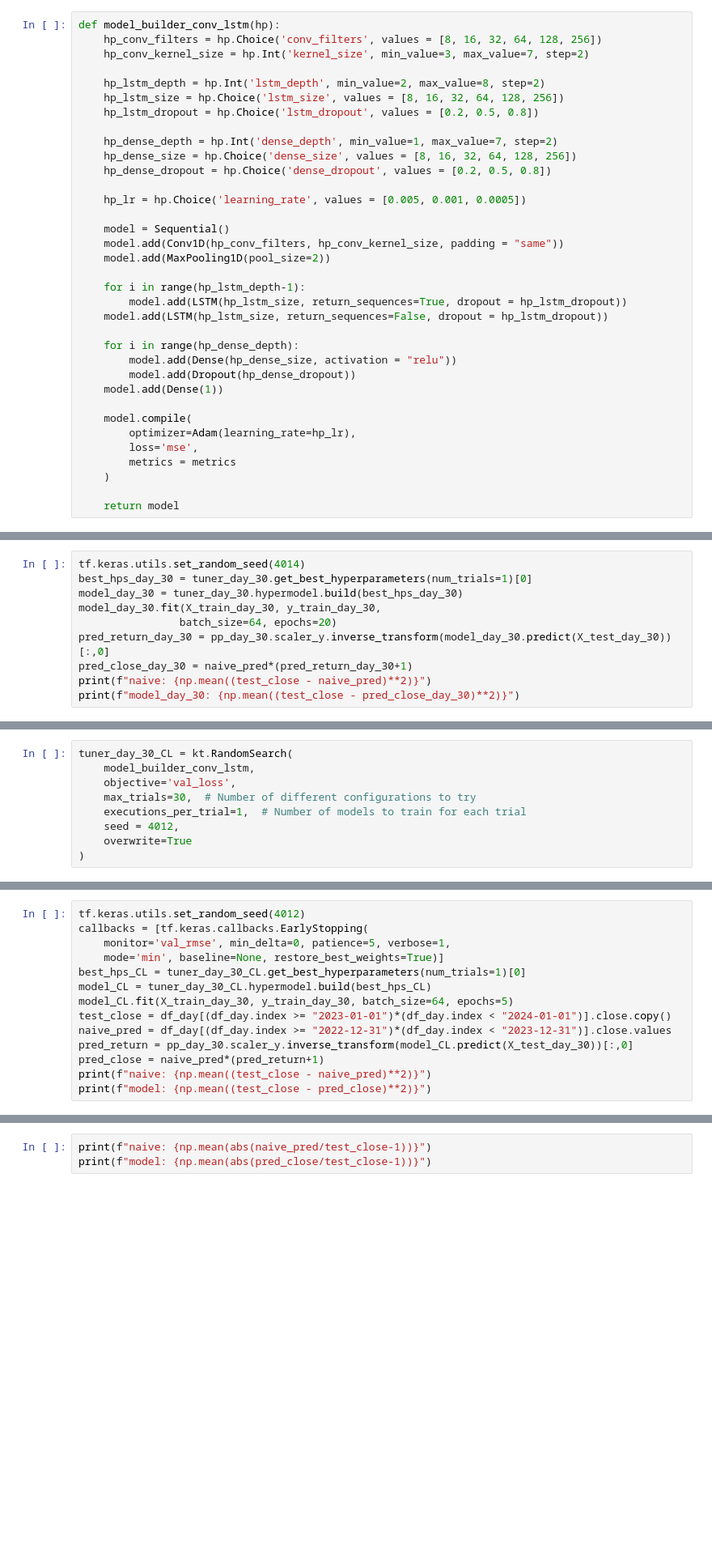
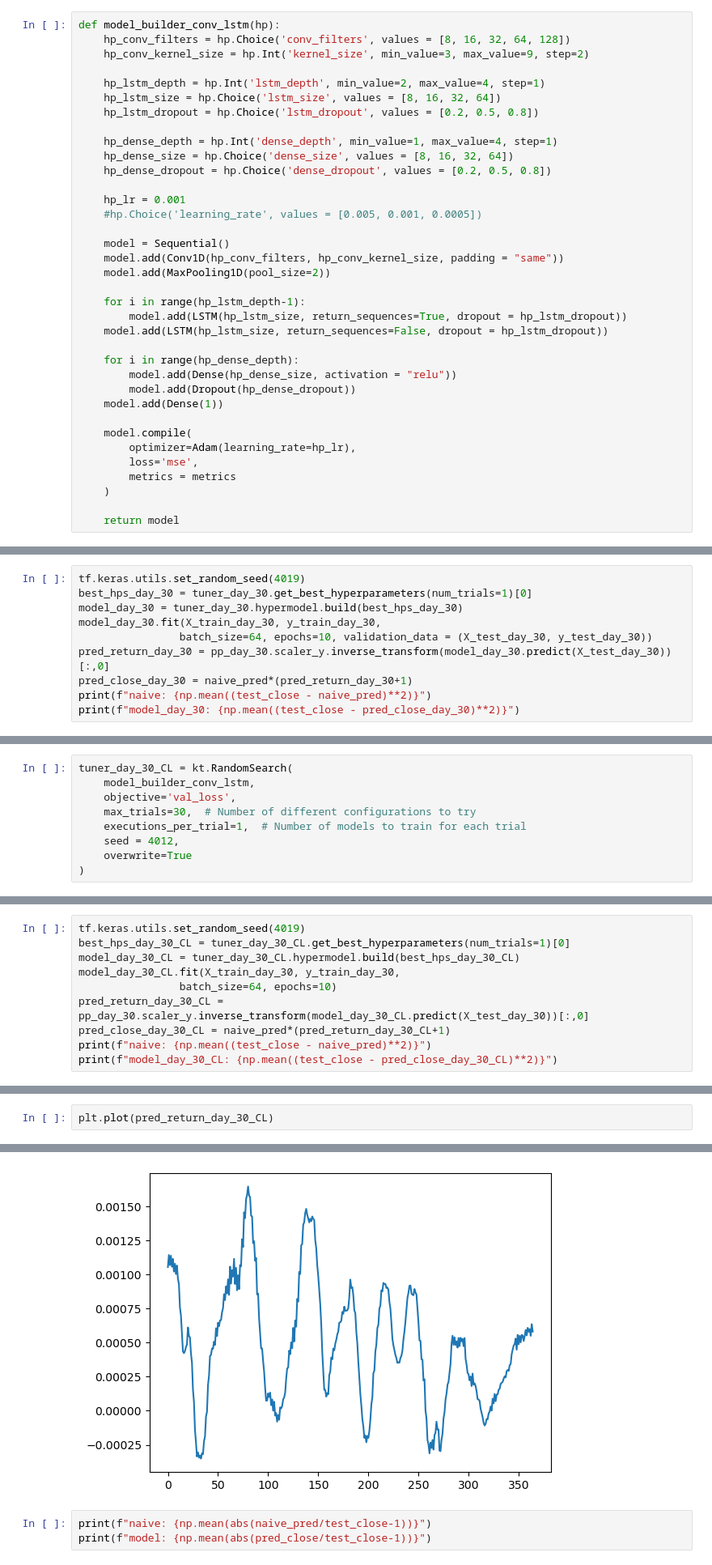
Before and after one commit to Daconic/STAT4012_Group2, a Jupyter notebook: Sunny/lstm.ipynb, the cells around one changed output, grey strips where cells are left out. Shown at 81% size. Drawn from its saved outputs; the diff is of its cells as text; blank space fills up the shorter version.

```diff
--- a/Sunny/lstm.ipynb
+++ b/Sunny/lstm.ipynb
@@ -352,18 +278,19 @@ def model_builder_lstm(hp):
     return model
 # %%
 def model_builder_conv_lstm(hp):
-    hp_conv_filters = hp.Choice('conv_filters', values = [8, 16, 32, 64, 128, 256])
-    hp_conv_kernel_size = hp.Int('kernel_size', min_value=3, max_value=7, step=2)
+    hp_conv_filters = hp.Choice('conv_filters', values = [8, 16, 32, 64, 128])
+    hp_conv_kernel_size = hp.Int('kernel_size', min_value=3, max_value=9, step=2)
 
-    hp_lstm_depth = hp.Int('lstm_depth', min_value=2, max_value=8, step=2)
-    hp_lstm_size = hp.Choice('lstm_size', values = [8, 16, 32, 64, 128, 256])
+    hp_lstm_depth = hp.Int('lstm_depth', min_value=2, max_value=4, step=1)
+    hp_lstm_size = hp.Choice('lstm_size', values = [8, 16, 32, 64])
     hp_lstm_dropout = hp.Choice('lstm_dropout', values = [0.2, 0.5, 0.8])
 
-    hp_dense_depth = hp.Int('dense_depth', min_value=1, max_value=7, step=2)
-    hp_dense_size = hp.Choice('dense_size', values = [8, 16, 32, 64, 128, 256])
+    hp_dense_depth = hp.Int('dense_depth', min_value=1, max_value=4, step=1)
+    hp_dense_size = hp.Choice('dense_size', values = [8, 16, 32, 64])
     hp_dense_dropout = hp.Choice('dense_dropout', values = [0.2, 0.5, 0.8])
 
-    hp_lr = hp.Choice('learning_rate', values = [0.005, 0.001, 0.0005])
+    hp_lr = 0.001
+    #hp.Choice('learning_rate', values = [0.005, 0.001, 0.0005])
 
     model = Sequential()
     model.add(Conv1D(hp_conv_filters, hp_conv_kernel_size, padding = "same"))
@@ -508,9 +441,9 @@ Total elapsed time: 00h 16m 35s
 # %%
-tf.keras.utils.set_random_seed(4014)
+tf.keras.utils.set_random_seed(4019)
 best_hps_day_30 = tuner_day_30.get_best_hyperparameters(num_trials=1)[0]
 model_day_30 = tuner_day_30.hypermodel.build(best_hps_day_30)
 model_day_30.fit(X_train_day_30, y_train_day_30,
-                batch_size=64, epochs=20)
+                batch_size=64, epochs=10, validation_data = (X_test_day_30, y_test_day_30))
 pred_return_day_30 = pp_day_30.scaler_y.inverse_transform(model_day_30.predict(X_test_day_30))[:,0]
 pred_close_day_30 = naive_pred*(pred_return_day_30+1)
 print(f"naive: {np.mean((test_close - naive_pred)**2)}")
@@ -680,15 +608,11 @@ Total elapsed time: 00h 08m 40s
 # %%
-tf.keras.utils.set_random_seed(4012)
-callbacks = [tf.keras.callbacks.EarlyStopping(
-    monitor='val_rmse', min_delta=0, patience=5, verbose=1,
-    mode='min', baseline=None, restore_best_weights=True)]
-best_hps_CL = tuner_day_30_CL.get_best_hyperparameters(num_trials=1)[0]
-model_CL = tuner_day_30_CL.hypermodel.build(best_hps_CL)
-model_CL.fit(X_train_day_30, y_train_day_30, batch_size=64, epochs=5)
-test_close = df_day[(df_day.index >= "2023-01-01")*(df_day.index < "2024-01-01")].close.copy()
-naive_pred = df_day[(df_day.index >= "2022-12-31")*(df_day.index < "2023-12-31")].close.values
-pred_return = pp_day_30.scaler_y.inverse_transform(model_CL.predict(X_test_day_30))[:,0]
-pred_close = naive_pred*(pred_return+1)
+tf.keras.utils.set_random_seed(4019)
+best_hps_day_30_CL = tuner_day_30_CL.get_best_hyperparameters(num_trials=1)[0]
+model_day_30_CL = tuner_day_30_CL.hypermodel.build(best_hps_day_30_CL)
+model_day_30_CL.fit(X_train_day_30, y_train_day_30,
+                batch_size=64, epochs=10)
+pred_return_day_30_CL = pp_day_30.scaler_y.inverse_transform(model_day_30_CL.predict(X_test_day_30))[:,0]
+pred_close_day_30_CL = naive_pred*(pred_return_day_30_CL+1)
 print(f"naive: {np.mean((test_close - naive_pred)**2)}")
-print(f"model: {np.mean((test_close - pred_close)**2)}")
+print(f"model_day_30_CL: {np.mean((test_close - pred_close_day_30_CL)**2)}")
 # %% [output]
@@ -695,0 +636,3 @@ NameError: name 'tuner_day_30_CL' is not defined
+# %%
+plt.plot(pred_return_day_30_CL)
+# %% [output]
@@ -696,3 +640,4 @@ NameError: name 'tuner_day_30_CL' is not defined
+[figure, added]
 # %%
 print(f"naive: {np.mean(abs(naive_pred/test_close-1))}")
 print(f"model: {np.mean(abs(pred_close/test_close-1))}")
```
Also changed, not shown: parts of 79 cells of this notebook.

====================

- **What you have to do**: Reproduce the data above exactly, leaving out any picture in it.

- **Answer to this exercise**:
Before and after one commit to Daconic/STAT4012_Group2, a Jupyter notebook: Sunny/lstm.ipynb, the cells around one changed output, grey strips where cells are left out. Shown at 81% size. Drawn from its saved outputs; the diff is of its cells as text; blank space fills up the shorter version.

```diff
--- a/Sunny/lstm.ipynb
+++ b/Sunny/lstm.ipynb
@@ -352,18 +278,19 @@ def model_builder_lstm(hp):
     return model
 # %%
 def model_builder_conv_lstm(hp):
-    hp_conv_filters = hp.Choice('conv_filters', values = [8, 16, 32, 64, 128, 256])
-    hp_conv_kernel_size = hp.Int('kernel_size', min_value=3, max_value=7, step=2)
+    hp_conv_filters = hp.Choice('conv_filters', values = [8, 16, 32, 64, 128])
+    hp_conv_kernel_size = hp.Int('kernel_size', min_value=3, max_value=9, step=2)
 
-    hp_lstm_depth = hp.Int('lstm_depth', min_value=2, max_value=8, step=2)
-    hp_lstm_size = hp.Choice('lstm_size', values = [8, 16, 32, 64, 128, 256])
+    hp_lstm_depth = hp.Int('lstm_depth', min_value=2, max_value=4, step=1)
+    hp_lstm_size = hp.Choice('lstm_size', values = [8, 16, 32, 64])
     hp_lstm_dropout = hp.Choice('lstm_dropout', values = [0.2, 0.5, 0.8])
 
-    hp_dense_depth = hp.Int('dense_depth', min_value=1, max_value=7, step=2)
-    hp_dense_size = hp.Choice('dense_size', values = [8, 16, 32, 64, 128, 256])
+    hp_dense_depth = hp.Int('dense_depth', min_value=1, max_value=4, step=1)
+    hp_dense_size = hp.Choice('dense_size', values = [8, 16, 32, 64])
     hp_dense_dropout = hp.Choice('dense_dropout', values = [0.2, 0.5, 0.8])
 
-    hp_lr = hp.Choice('learning_rate', values = [0.005, 0.001, 0.0005])
+    hp_lr = 0.001
+    #hp.Choice('learning_rate', values = [0.005, 0.001, 0.0005])
 
     model = Sequential()
     model.add(Conv1D(hp_conv_filters, hp_conv_kernel_size, padding = "same"))
@@ -508,9 +441,9 @@ Total elapsed time: 00h 16m 35s
 # %%
-tf.keras.utils.set_random_seed(4014)
+tf.keras.utils.set_random_seed(4019)
 best_hps_day_30 = tuner_day_30.get_best_hyperparameters(num_trials=1)[0]
 model_day_30 = tuner_day_30.hypermodel.build(best_hps_day_30)
 model_day_30.fit(X_train_day_30, y_train_day_30,
-                batch_size=64, epochs=20)
+                batch_size=64, epochs=10, validation_data = (X_test_day_30, y_test_day_30))
 pred_return_day_30 = pp_day_30.scaler_y.inverse_transform(model_day_30.predict(X_test_day_30))[:,0]
 pred_close_day_30 = naive_pred*(pred_return_day_30+1)
 print(f"naive: {np.mean((test_close - naive_pred)**2)}")
@@ -680,15 +608,11 @@ Total elapsed time: 00h 08m 40s
 # %%
-tf.keras.utils.set_random_seed(4012)
-callbacks = [tf.keras.callbacks.EarlyStopping(
-    monitor='val_rmse', min_delta=0, patience=5, verbose=1,
-    mode='min', baseline=None, restore_best_weights=True)]
-best_hps_CL = tuner_day_30_CL.get_best_hyperparameters(num_trials=1)[0]
-model_CL = tuner_day_30_CL.hypermodel.build(best_hps_CL)
-model_CL.fit(X_train_day_30, y_train_day_30, batch_size=64, epochs=5)
-test_close = df_day[(df_day.index >= "2023-01-01")*(df_day.index < "2024-01-01")].close.copy()
-naive_pred = df_day[(df_day.index >= "2022-12-31")*(df_day.index < "2023-12-31")].close.values
-pred_return = pp_day_30.scaler_y.inverse_transform(model_CL.predict(X_test_day_30))[:,0]
-pred_close = naive_pred*(pred_return+1)
+tf.keras.utils.set_random_seed(4019)
+best_hps_day_30_CL = tuner_day_30_CL.get_best_hyperparameters(num_trials=1)[0]
+model_day_30_CL = tuner_day_30_CL.hypermodel.build(best_hps_day_30_CL)
+model_day_30_CL.fit(X_train_day_30, y_train_day_30,
+                batch_size=64, epochs=10)
+pred_return_day_30_CL = pp_day_30.scaler_y.inverse_transform(model_day_30_CL.predict(X_test_day_30))[:,0]
+pred_close_day_30_CL = naive_pred*(pred_return_day_30_CL+1)
 print(f"naive: {np.mean((test_close - naive_pred)**2)}")
-print(f"model: {np.mean((test_close - pred_close)**2)}")
+print(f"model_day_30_CL: {np.mean((test_close - pred_close_day_30_CL)**2)}")
 # %% [output]
@@ -695,0 +636,3 @@ NameError: name 'tuner_day_30_CL' is not defined
+# %%
+plt.plot(pred_return_day_30_CL)
+# %% [output]
@@ -696,3 +640,4 @@ NameError: name 'tuner_day_30_CL' is not defined
+[figure, added]
 # %%
 print(f"naive: {np.mean(abs(naive_pred/test_close-1))}")
 print(f"model: {np.mean(abs(pred_close/test_close-1))}")
```
Also changed, not shown: parts of 79 cells of this notebook.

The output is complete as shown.